Michael Greenberg is the author of Hurry Down Sunshine and Beg, Borrow, Steal: A Writer’s Life. 
(August 2016)

IN THE REVIEW

The Passions of Vargas Llosa

Mario Vargas Llosa, Lima, Peru, October 1994

Notes on the Death of Culture: Essays on Spectacle and Society

by Mario Vargas Llosa, edited and translated from the Spanish by John King

The Discreet Hero

by Mario Vargas Llosa, translated from the Spanish by Edith Grossman
Even among his extraordinary generation of Latin American literary figures, Mario Vargas Llosa has had an unusually prodigious career. He is nine years younger than his most famous contemporary, Gabriel García Márquez, yet his first two novels had an electrifying effect on Latin American literature when García Márquez was still …

Scorched by Murder

Richard Price, New York City, 2009

Lush Life

by Richard Price

The Whites

by Richard Price writing as Harry Brandt
Richard Price published his first novel, The Wanderers, in 1974, when he was twenty-four. It’s a propulsive, plotless bullet of a book whose story is its teenage characters’ lives. It has much in common with Last Exit to Brooklyn, Hubert Selby Jr.’s sordid gale force of a novel about dope …

Catching Hold of the Devious City

Saul Leiter: Red Umbrella, circa 1955

The New York School: Photographs, 1936–1963

by Jane Livingston

Saul Leiter: Early Black and White

with essays by Max Kozloff and Jane Livingston
New York street photographers were among the great flaneurs of the twentieth century.

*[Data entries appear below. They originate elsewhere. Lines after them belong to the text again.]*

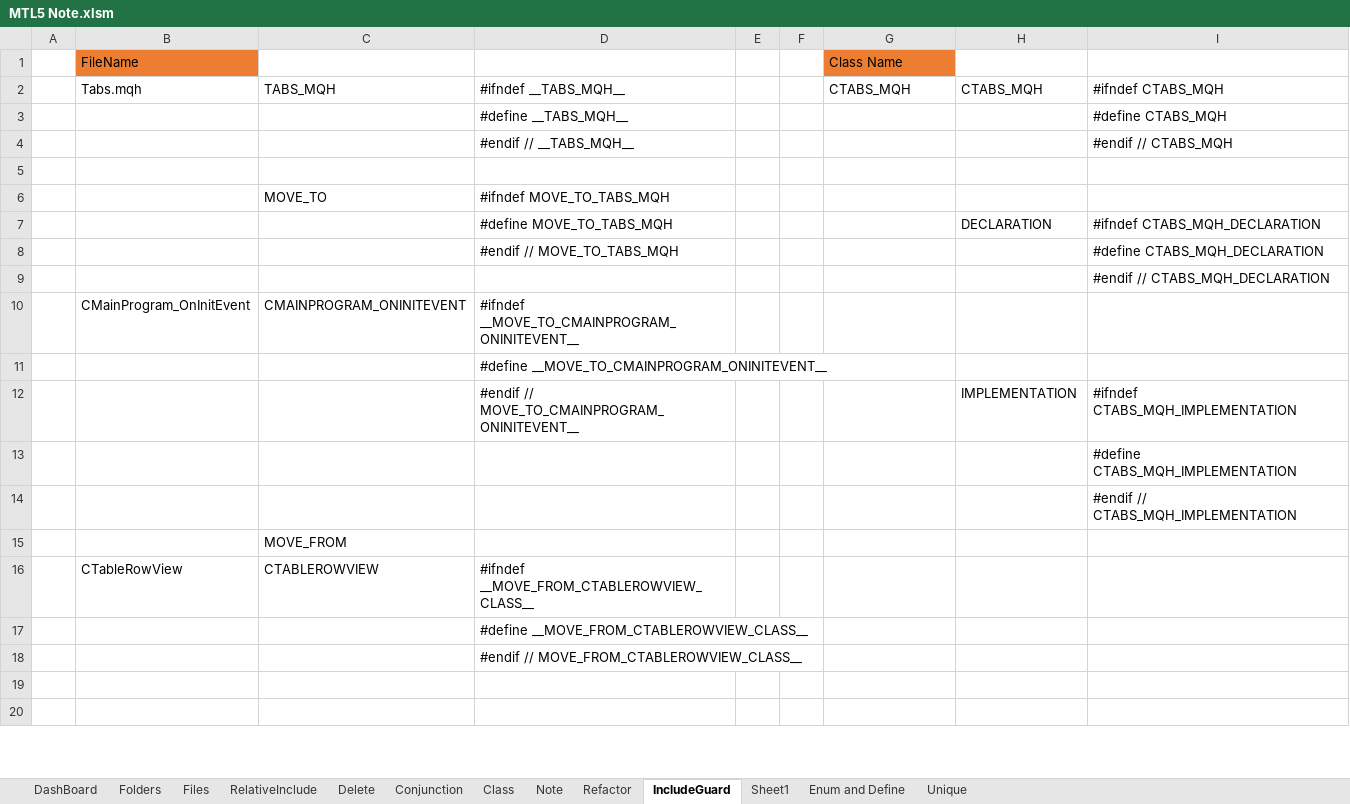
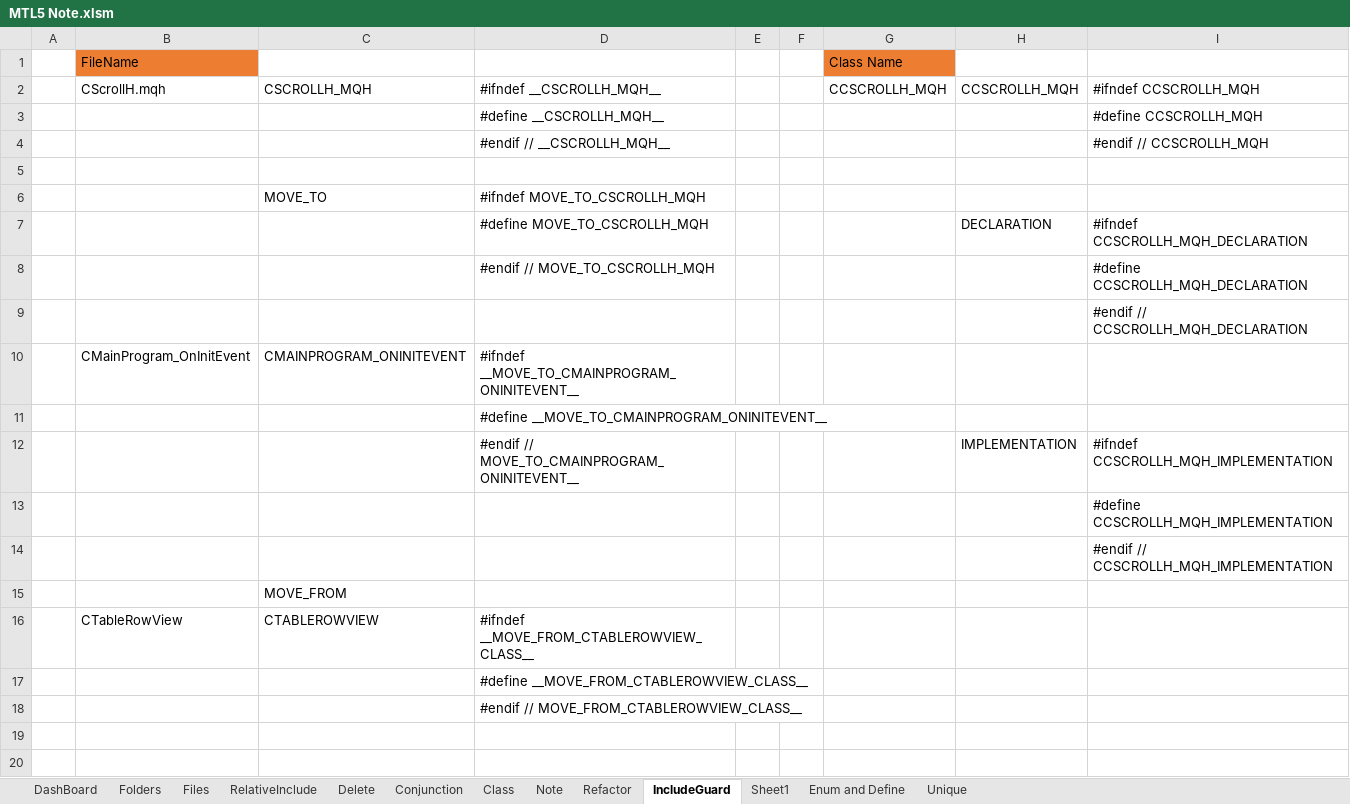
Before and after one commit to nguyentuananh921/MT5-Dev, an Excel workbook: Experts/Anhnt/Document/MTL5 Note.xlsm, sheet IncludeGuard, drawn as a sheet; only a part is shown; values as stored, in another font and other column widths than the file's, no borders; removed rows and columns are numbered as before the commit, all else as after; the diff names each change by its address in the sheet, - before the commit and + after, or states it on an @@ line.

```diff
--- a/Experts/Anhnt/Document/MTL5 Note.xlsm (sheet IncludeGuard)
+++ b/Experts/Anhnt/Document/MTL5 Note.xlsm (sheet IncludeGuard)
-row 2:  | Tabs.mqh | TABS_MQH | #ifndef __TABS_MQH__ |  |  | CTABS_MQH | CTABS_MQH | #ifndef CTABS_MQH
-row 3:  |  |  | #define __TABS_MQH__ |  |  |  |  | #define CTABS_MQH
-row 4:  |  |  | #endif // __TABS_MQH__ |  |  |  |  | #endif // CTABS_MQH
+row 2:  | CScrollH.mqh | CSCROLLH_MQH | #ifndef __CSCROLLH_MQH__ |  |  | CCSCROLLH_MQH | CCSCROLLH_MQH | #ifndef CCSCROLLH_MQH
+row 3:  |  |  | #define __CSCROLLH_MQH__ |  |  |  |  | #define CCSCROLLH_MQH
+row 4:  |  |  | #endif // __CSCROLLH_MQH__ |  |  |  |  | #endif // CCSCROLLH_MQH
-D6: #ifndef MOVE_TO_TABS_MQH
+D6: #ifndef MOVE_TO_CSCROLLH_MQH
-D7: #define MOVE_TO_TABS_MQH
+D7: #define MOVE_TO_CSCROLLH_MQH
-I7: #ifndef CTABS_MQH_DECLARATION
+I7: #ifndef CCSCROLLH_MQH_DECLARATION
-row 8:  |  |  | #endif // MOVE_TO_TABS_MQH |  |  |  |  | #define CTABS_MQH_DECLARATION
+row 8:  |  |  | #endif // MOVE_TO_CSCROLLH_MQH |  |  |  |  | #define CCSCROLLH_MQH_DECLARATION
-I9: #endif // CTABS_MQH_DECLARATION
+I9: #endif // CCSCROLLH_MQH_DECLARATION
-I12: #ifndef CTABS_MQH_IMPLEMENTATION
+I12: #ifndef CCSCROLLH_MQH_IMPLEMENTATION
-I13: #define CTABS_MQH_IMPLEMENTATION
+I13: #define CCSCROLLH_MQH_IMPLEMENTATION
-I14: #endif // CTABS_MQH_IMPLEMENTATION
+I14: #endif // CCSCROLLH_MQH_IMPLEMENTATION
```
Also changed, not shown: 23 other files.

These weaponized observers with their loaded metal boxes (so much more conspicuous than reporters with their pocket-sized notebooks) did their most striking work in the 1940s and 1950s. One thinks of Helen Levitt’s image, from 1940, of …

The NY Police vs. the Mayor

Law enforcement officers turning their backs on a live screen of Mayor Bill de Blasio as he delivered a eulogy for NYPD Officer Rafael Ramos inside Christ Tabernacle Church, Glendale, Queens, December 27, 2014
When Mayor de Blasio took his place at the pulpit during Officer Ramos’s funeral in Queens on December 27, the shiver of hostility from the police was astounding. So abruptly did they turn their backs to the mayor’s image on the screen that for an instant I thought it must be some kind of religious ritual, a turning to the East perhaps, toward Bethlehem, in deference to Ramos’s devoutness.

NYR DAILY

Caught in the Act

A sampling of meticulous mug shots, along with about forty crime-related images from American tabloids, police files, security cameras, and photographers both anonymous and widely known, comprise the fascinating exhibition “Crime Stories: Photography and Foul Play,” currently at the Metropolitan Museum of Art. The curators have set up an interesting dialogue between celebrated victims and assassins, on the one hand, and the unknown on the other: Robert F. Kennedy seconds after he was shot on June 5, 1968, provokes a predictable ache; an anonymous, plebian bank robber, ferociously tries to shoot out a security camera in a burst of smoke and light.

Dislodged in New York

Mark Reay in Thomas Wirthensohn's Homme Less, 2014

A new documentary, Homme Less, opening on August 7 at the IFC Center in Manhattan, is a reminder of how far the homeless population now reaches in New York. Mark Reay, fashion photographer and former model, has been living on the fire-escape of a private building for three years. With Promethean effort he has managed to hold the dooming signs of destitution (the odor, the accreted grime) at bay. Though he is isolated in his double life, he is far from alone.

‘We’re Not Going to Stand for This Anymore’

A protester outside City Hall in New York City, December 10, 2014

The decision of a Staten Island grand jury not to indict NYPD officer Daniel Pantaleo for the death of Eric Garner has thrust the city into the center of a rapidly intensifying national debate. Many New Yorkers seem to be just becoming aware of the fact that a huge number of their fellow citizens live daily in a state of high alert, if not outright fear of the police and have been doing so for decades.

A Beautiful Mosaic of Filth

Steven Hirsch: Rhode, 2014

Steven Hirsch’s photos of the Gowanus Canal are solely concerned with the surface of the water—the gonorrhea, coli, and putida bacteria that cling to one another there in a mosaic of filth. In fact, these images are a microscopic record of an ecological disaster.

NYR CALENDAR